"Wisconsin has the highest concentration of effigy mounds in the United States and the Madison area has one of the highest concentration of effigy mounds remaining. Most mounds were lost to 19th century agricultural practices and city development. The mound builders were farmers who also engaged in hunting and gathering. They lived in small villages and migrated from one to another based on the seasonal availability of natural resources. The mounds often, but not always, have burials associated with them, but their exact purpose is not entirely understood. Mounds tend to have been built in places with beautiful views of the surrounding countryside. The mounds are considered sacred by modern Native Americans and should be treated with respect."
Also see . . .
1. Madison is an Indian mound capital. Related marker with links to other markers for Madison Indian mounds. (Submitted on July 24, 2010, by William J. Toman of Green Lake, Wisconsin.)
2. Madison Landmarks Commission. (Submitted on March 26, 2011, by William J. Toman of Green Lake, Wisconsin.)
Topics. This marker is included in these topic lists: Cemeteries & Burial Sites • Native Americans • Notable Places

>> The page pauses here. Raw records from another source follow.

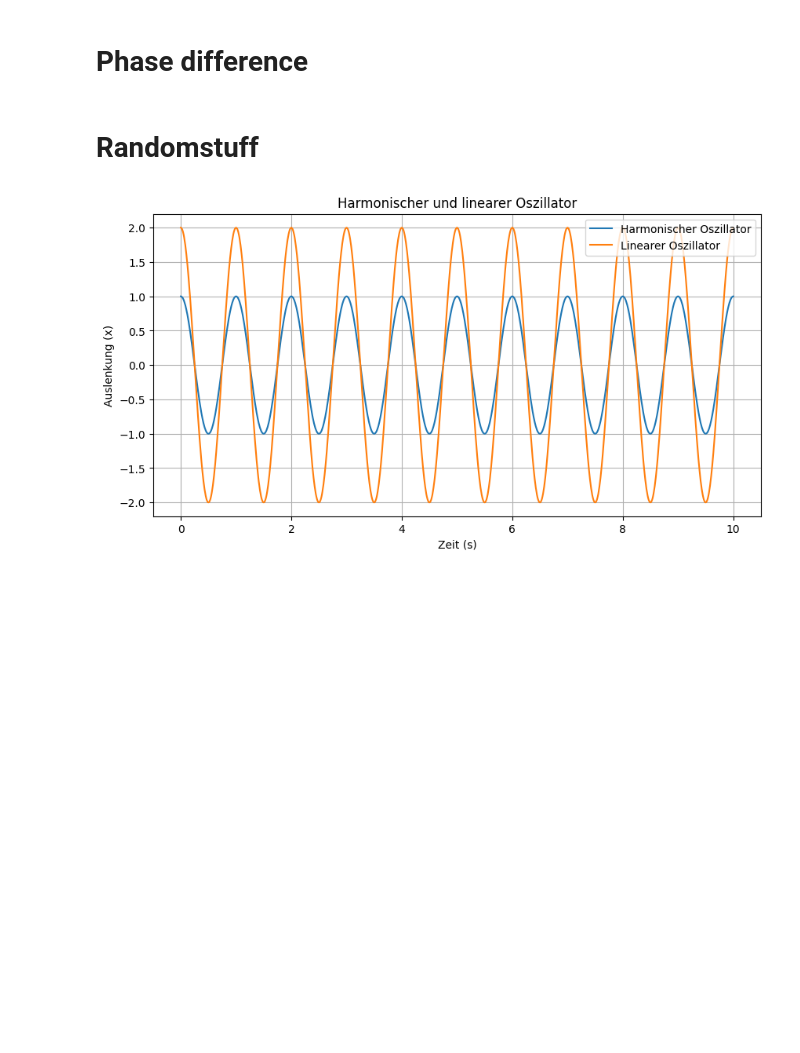
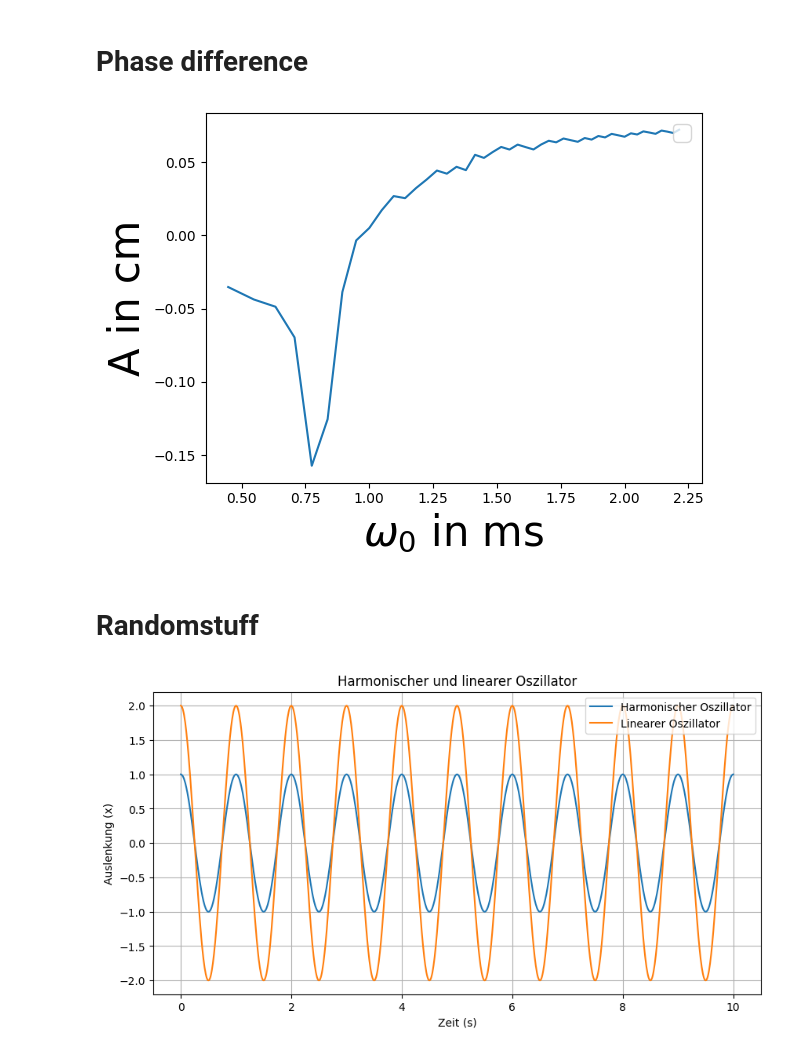
Before and after one commit to huyenanh-nguyen/daniel_model, a Jupyter notebook: ODE/simulation.ipynb, the cells around one changed output. Cells and saved outputs as stored; diff of their text form; code cells hidden in the pictures; blank space fills up the shorter version.

```diff
--- a/ODE/simulation.ipynb
+++ b/ODE/simulation.ipynb
@@ -215,5 +228,15 @@ plt.show()
 # %% [markdown]
 # Phase difference
+# %%
+phaseamp = [amp[0] - i for i in amp]
+
+plt.plot(omega[2:], phaseamp[2:])
+plt.legend(fontsize = 16, loc = "upper right")
+plt.xlabel("$\omega _0$ in ms", fontsize = 30)
+plt.ylabel("A in cm",fontsize = 30)
+plt.show()
+# %% [output]
+[figure, added]
 # %% [markdown]
 # Randomstuff
 # %%
```
Also changed, not shown: parts of 10 cells of this notebook, 2 other files.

Credits. This page was last revised on June 16, 2016. This page originally submitted on July 16, 2010, by William J. Toman of Green Lake, Wisconsin. This page has been viewed 1,297 times since then and 14 times this year. Last updated on July 24, 2010, by William J. Toman of Green Lake, Wisconsin. Photos: 1, 2. submitted on July 16, 2010, by William J. Toman of Green Lake, Wisconsin. 3, 4, 5, 6, 7. submitted on July 24, 2010, by William J. Toman of Green Lake, Wisconsin. • Kevin W. was the editor who published this page.